A young artist finds her voice

A spark ignited Vannapha's fire. An art competition on gender-based violence, themed "Promoting Gender Equality, and Ending Violence against Women and Girls" resonated deep within her. Vannapha poured her heart onto the canvas, crafting a digital artwork that spoke volumes.

Vannapha standing and smiling with her master artwork.
Vannapha proudly presents her first winning artwork demonstrating violence against women and girls.
Photo credit: Plan International Laos

Vannapha, a 19-year-old with dreams as big as her manga heroes, had always battled self-doubt after facing rejections in art competitions. Yet, her passion for digital art burned bright, fuelling her to keep creating.

Art that combats gender-based violence

Last December, a spark ignited her fire. An art competition on gender-based violence, themed “Promoting Gender Equality, and Ending Violence against Women and Girls” resonated deep within her. Vannapha poured her heart onto the canvas, crafting a digital artwork that spoke volumes.

Her piece, depicting girls and young women bravely escaping violence, stood out with its stark red hues symbolising danger and violence. This time, the judges saw not just art, but a powerful message. Vannapha won first place, and her world shifted.

“Keep creating, keep fighting, your voice will be heard.”


“Running away isn’t easy. It takes bravery and cunning to escape situations like sexual harassment. We all need to be aware and alert against various forms of violence,” said a 19-year-old amateur artist from the National Institute of Fine Arts. Vannapha’s submitted art piece, titled “Runaway,” symbolises the fight and escape from gender-based violence. 

It is more than a trophy

News of her victory spread like wildfire. Recognition bloomed at school, whispers transforming into cheers. But the sweetest reward was her parents’ beaming pride. They, who once hesitated about her artistic path, now saw the potential, the passion, the power in their daughter’s hands.

This win wasn’t just a trophy; it was validation. Vannapha, the once-undiscovered artist, was now seen and celebrated. More importantly, her parents’ newfound support, along with the tools they gifted her – a tablet, a gateway to endless artistic possibilities – fuelled her dreams like never before.

Vannapha’s story is more than just about winning a competition. It’s about the unwavering spirit of a young artist, the transformative power of art, and the unwavering support that can turn self-doubt into a resounding chorus of “I believe.” It’s a story that whispers to every dreamer, “Keep creating, keep fighting, your voice will be heard.”

Across Laos, girls face harmful social norms that silence and limit their choices. But a creative spark is igniting change. Plan International, alongside passionate artists and educators, is empowering vulnerable girls and young women through the “My Body, My Rights” project.

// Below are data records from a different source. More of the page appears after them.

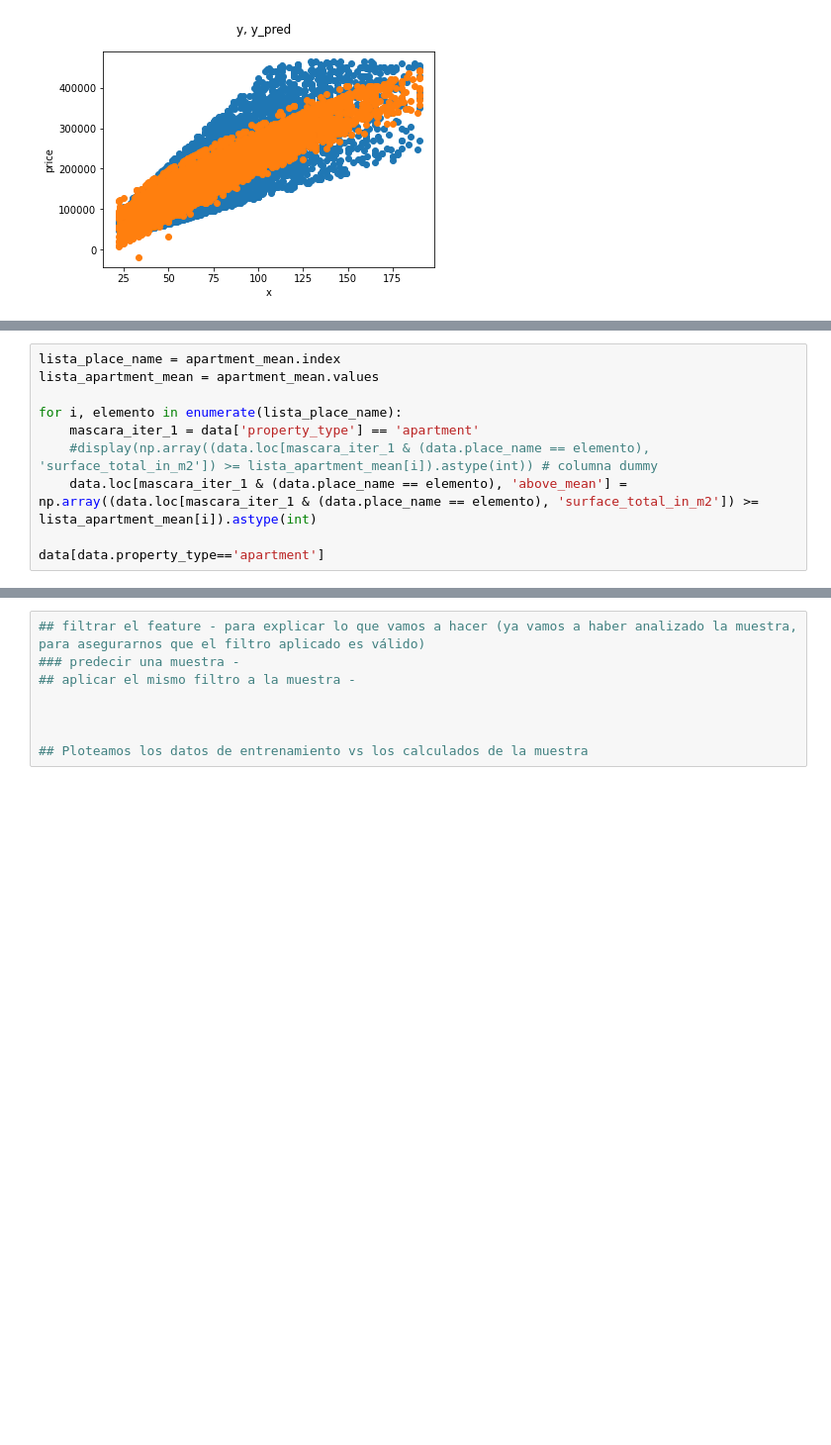
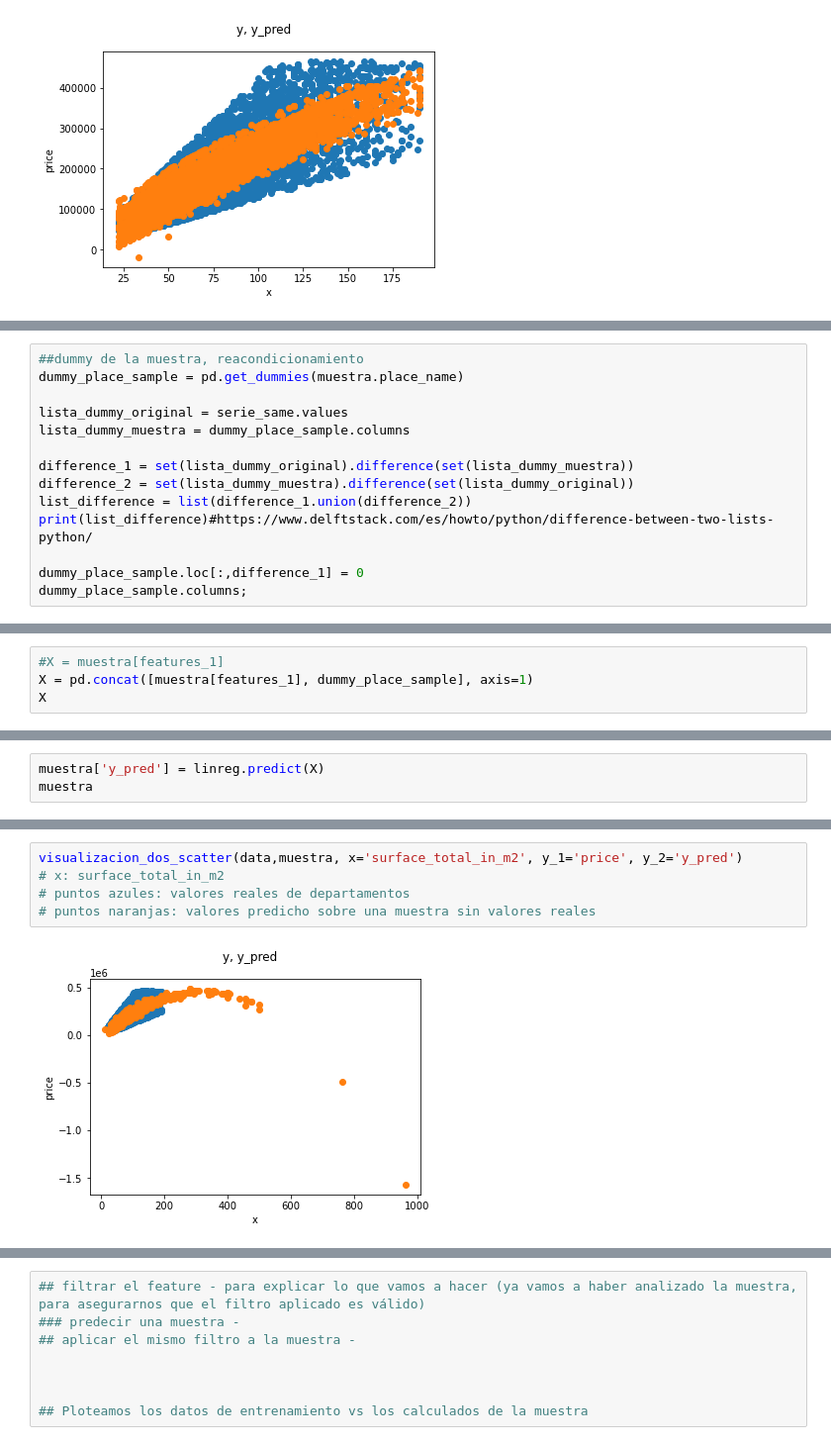
Before and after one commit to grupo4dhds/grupo4_git, a Jupyter notebook: workshop2_G4_ml.ipynb, the cells around one changed output, grey strips where cells are left out. Shown: that part at 99% size. Drawn from its saved outputs; the diff is of its cells as text; blank space fills up the shorter version.

```diff
--- a/workshop2_G4_ml.ipynb
+++ b/workshop2_G4_ml.ipynb
@@ -428,10 +472,14 @@ ValueError: cannot reindex from a duplicate axis
-# %%
-lista_place_name = apartment_mean.index
-lista_apartment_mean = apartment_mean.values
-
-for i, elemento in enumerate(lista_place_name):
-    mascara_iter_1 = data['property_type'] == 'apartment'
-    #display(np.array((data.loc[mascara_iter_1 & (data.place_name == elemento), 'surface_total_in_m2']) >= lista_apartment_mean[i]).astype(int)) # columna dummy
-    data.loc[mascara_iter_1 & (data.place_name == elemento), 'above_mean'] = np.array((data.loc[mascara_iter_1 & (data.place_name == elemento), 'surface_total_in_m2']) >= lista_apartment_mean[i]).astype(int)
-
-data[data.property_type=='apartment']
+# %%
+##dummy de la muestra, reacondicionamiento
+dummy_place_sample = pd.get_dummies(muestra.place_name)
+
+lista_dummy_original = serie_same.values
+lista_dummy_muestra = dummy_place_sample.columns
+
+difference_1 = set(lista_dummy_original).difference(set(lista_dummy_muestra))
+difference_2 = set(lista_dummy_muestra).difference(set(lista_dummy_original))
+list_difference = list(difference_1.union(difference_2))
+print(list_difference)#https://www.delftstack.com/es/howto/python/difference-between-two-lists-python/
+
+dummy_place_sample.loc[:,difference_1] = 0
+dummy_place_sample.columns;
@@ -437,0 +520,4 @@ data[data.property_type=='apartment']
+# %%
+#X = muestra[features_1]
+X = pd.concat([muestra[features_1], dummy_place_sample], axis=1)
+X
@@ -437,0 +538,3 @@ data[data.property_type=='apartment']
+# %%
+muestra['y_pred'] = linreg.predict(X)
+muestra
@@ -437,0 +555,7 @@ data[data.property_type=='apartment']
+# %%
+visualizacion_dos_scatter(data,muestra, x='surface_total_in_m2', y_1='price', y_2='y_pred')
+# x: surface_total_in_m2
+# puntos azules: valores reales de departamentos
+# puntos naranjas: valores predicho sobre una muestra sin valores reales
+# %% [output]
+[figure, added]
```
Also changed, not shown: parts of 23 cells of this notebook.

In Bokeo and Oudomxay provinces, and now across the nation, this project provides girls with vital knowledge about sexual health, leadership skills, and life skills. On International Day of Ending Violence Against Women and Girls, over 120 young artists stormed the norms through their art, boldly confronting issues like early pregnancy and gender-based violence in a powerful exhibition in Vientiane capital.

These vibrant pieces, more than just art, are stories of resilience, hope, and a generation rising to demand a more equal future. By amplifying their voices and sparking conversations, Plan International is helping to rewrite the narrative for girls and young women in Laos. 

“My art piece highlights that running away or employing clever tactics can be survival strategies,” she continues. “The most important thing is to reach out for help and rely on trustworthy friends.”

Vannapha explains the characters she digitised: girls and young women defending themselves and fighting against gender-based violence. She explains violence includes bullying, teasing, pressure to drink, and even non-verbal harassment. “Don’t dismiss it as normal; it’s abusive.”

Exhibition event showcasing all the artworks submitted to the art competition on their easels.
Over 100 artworks submitted and exhibited during EVAW event in Vientiane Capital, Laos.
Photo credit: Plan International Laos

Vannapha’s parents embraced her passion

“This is my first time winning first prize,” she beams. “After receiving it, my friends recognised and appreciated my work. My parents, who initially wanted me to study accounting and English, finally accepted and supported my passion.”

Vannapha’s love for drawing started young, evolving from paper to digital art during the Covid-19 pandemic. She practiced on mobile apps, studied drawing videos on YouTube, and cultivated friendships with fellow artists on social media. “Despite my parents’ disapproval, I chose to follow my passion,” she says. “I now earn income from selling my art, and winning the prize opened their eyes to drawing as a viable career. They now fully support my education and artistic pursuits.”

“My dream is to create manga for Japanese organisations,” shares Vannapha. “I also hope society embraces Lao art by offering more public events and encouraging participation. I used some of my prize money to acquire more digital art materials.”

“Using art to highlight harmful social norms is both smart and insightful,” concludes Khamsouk Keovongxay, General Director of the National Institute of Fine Arts. “However, it’s a topic rarely expressed through this medium.”